BACKGROUND AND OBJECTIVES: Expandable distal femur prostheses have become more popular over the last decades, but scientific data is limited.
METHODS: A retrospective study was performed, including cases treated between 1986 and 2019 in 15 European referral centers for bone sarcomas.
RESULTS: A total of 299 cases were included. Average follow-up was 80 months (range, 8-287 months). Mean patient age was 10 years. Most (80%) of the implants were noninvasive growers and a fixed hinge knee was used more often (64%) than a rotating hinge. Most prosthetic designs showed good (>80%) implant survival at 10 years, but repeat surgery was required for 63% of the patients. The most frequent reason for revision procedure was the completion of lengthening potential. Noninvasive expandable implants showed less risk of infection compared to invasive growers (11.8% vs 22.9% at 10 years). No difference in aseptic loosening was found between cemented and uncemented stems.
CONCLUSIONS: This study shows the increasing popularity of expandable distal femur prostheses, with overall good results for function and implant survival. However, repeat surgery is frequently required, especially in patients under the age of 10 years old. Infection is less frequent in noninvasive growers compared to implants that require invasive lengthening procedures.

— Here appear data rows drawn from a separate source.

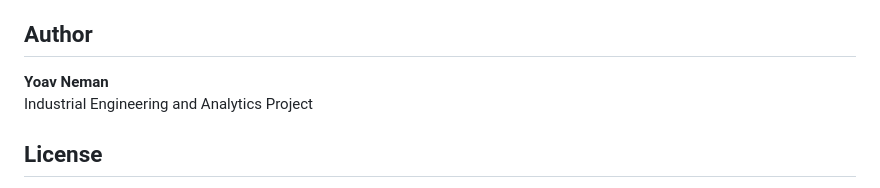
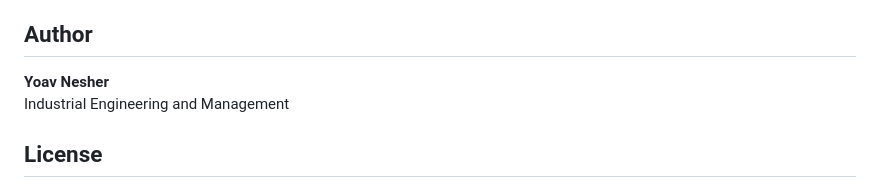
Before and after one commit to yoavne26-hub/nepotism-risk-analytics, a Markdown page: README.md, the part around the change. Drawn GitHub-style.

Commit message:
Change author name from Yoav Neman to Yoav Nesher
Updated author name in the README file.

```diff
--- a/README.md
+++ b/README.md
@@ -219,8 +219,8 @@ Planned next steps include:
 
 ## Author
 
-**Yoav Neman**
-Industrial Engineering and Analytics Project
+**Yoav Nesher**
+Industrial Engineering and Management
 
 ## License
 
```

- bone tumor
- distal femur
- lengthening prosthesis
- pediatric tumor